I expect that Town Manager Roger Stancil will make some generic statement this evening to the effect that “there’s nothing to worry about, move the ordinance forward” even though his staff has not addressed the concerns I raised.
I won’t be able to make this evening’s meeting so I submitted the following to Council via email (another easy to ignore avenue for public access, when are we going to get a Town sponsored ‘blog?).
Mayor and Town Council,
I’m concerned that the staff did not address some of the comments I made Oct. 18th on the proposed amendment to Section 5.5 (Recreation) of the LUMO.
I raised several broad issues and made three specific critiques, none of which were directly addressed in the staff memo before you.
From a broad perspective, I argued that the new proposed formula would not be equitable, that the majority of cost that should be borne by a developer are shifted onto the community and that delaying implementation for some zones means the Town will miss the best opportunities for equalizing funding of services between the developers and the community.
The staff memo doesn’t directly address these broad concerns.
You might recall that I asked that two contentions, that developers would not pay the fee at parity or that the delay was necessary, be supported by factual detail. A month later, staff has still offered NO SUPPORTING EVIDENCE that a higher fee â€“ say %75 – or immediate implementation will impact proposed or ongoing projects.
This really bothers me. I hope you share my concern and, considering that the recommendations staff has made are based on these key assertions, will ask for documentation supporting their belief.
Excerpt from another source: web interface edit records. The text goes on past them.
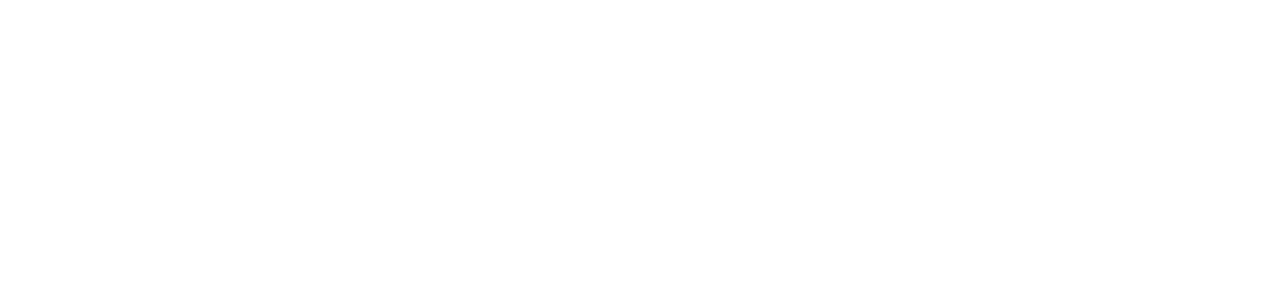
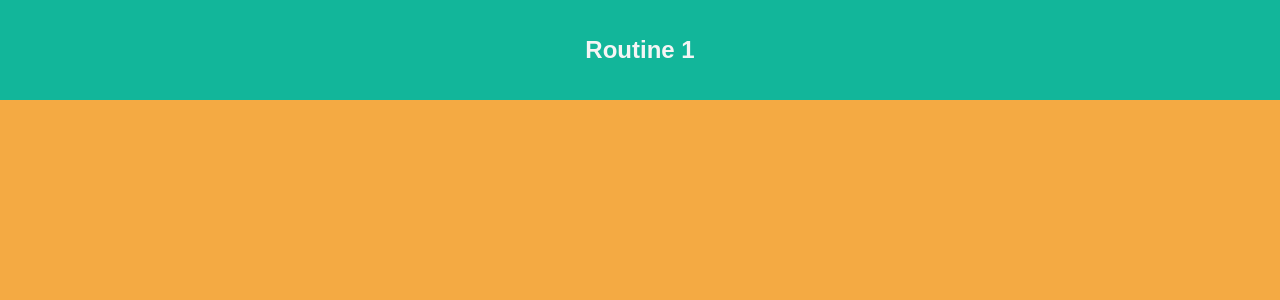
Before and after one commit to JuliCarracedo/Gym-Companion, a React (Create React App) app: page /routine/1 in a window 1280 px wide. Before the commit this address had no page. Shown: the top 300 px of the page. Built offline with nearby package versions, Linux system fonts and the light colour scheme.

Commit message:
Add Routine page

```diff
--- a/src/App.js
+++ b/src/App.js
@@ -2,6 +2,7 @@
 import { BrowserRouter as Router, Routes, Route } from 'react-router-dom';
 import MainPage from './Pages/MainPage';
 import Routines from './Pages/Routines';
+import Routine from './Pages/Routine';
 
 function App() {
   return (
@@ -10,6 +11,9 @@
         <Routes>
           <Route exact path="/" element={<MainPage />} />
           <Route path="/routines" element={<Routines />} />
+          <Route path="/routine">
+            <Route path=":id" element={<Routine />} />
+          </Route>
         </Routes>
       </Router>
     </div>
--- /dev/null
+++ b/src/Pages/Routine.js
@@ -0,0 +1,19 @@
+import React from 'react';
+import { useLocation } from 'react-router-dom';
+import Wrapper, { BigCard } from '../StyledComponents/styledComponents';
+
+const Routine = () => {
+  const location = useLocation();
+  const id = location.pathname.split('/')[2];
+  return (
+    <Wrapper>
+      <BigCard>
+        <h2>
+          {`Routine ${id}`}
+        </h2>
+      </BigCard>
+    </Wrapper>
+  );
+};
+
+export default Routine;
```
As far as an equitable allocation of costs for services, I suggest you look at the proposed fee schedule in light of the %1 Arts fee and the requests for %15 affordable housing.
At %80, the Lot #5 project would yield roughly the same amount as the %1 Arts requirement. If we use RAM Development’s figures for the costs of affordable housing (including parking), even at %100, the recreation fee is a fraction of the affordable housing cost.
Council must recognize that the cost of providing recreational opportunities in the TC zones is substantially higher than providing them elsewhere. Council has pledged to increase the number of residents Downtown and has even created the new TC-3 zone to promote higher density development to accommodate those new residents. Beyond creating a new zone, Council continues to be quite generous in stretching existing and new zones to accommodate developers and increase their profit margins, East54 and Greenbridge both being notable examples.
Unless the Council plans to siphon off funds from these zones to subsidize services elsewhere, leaving those new residents high-and-dry, the fees collected from the developers should match to some degree the costs of providing these services within Downtown. Shifting those costs off onto residents, some who are still waiting for new recreational opportunities, is not fair.
Again, there has been no direct evidence – no documented conversations, etc. – that asking developers to pay at a rate comparable to the Arts fee is a show stopper.
As far as delaying the implementation for a select few projects, the Town will miss an opportunity, as with the fee reduction, to equalize funding of needed services between the developers and the community. Projects like the University Square redevelopment are rare. There has to be a firm, factual justification for delay.
Please wait to make a final decision on this amendment until: one, staff documents their underlying assertions; two, a comparison is made between other fees/requirements Council levies on developers and a higher recreation fee allocation; three, an analysis is made to show how much revenue is lost by delaying implementation of the ordinances for projects in the pipeline.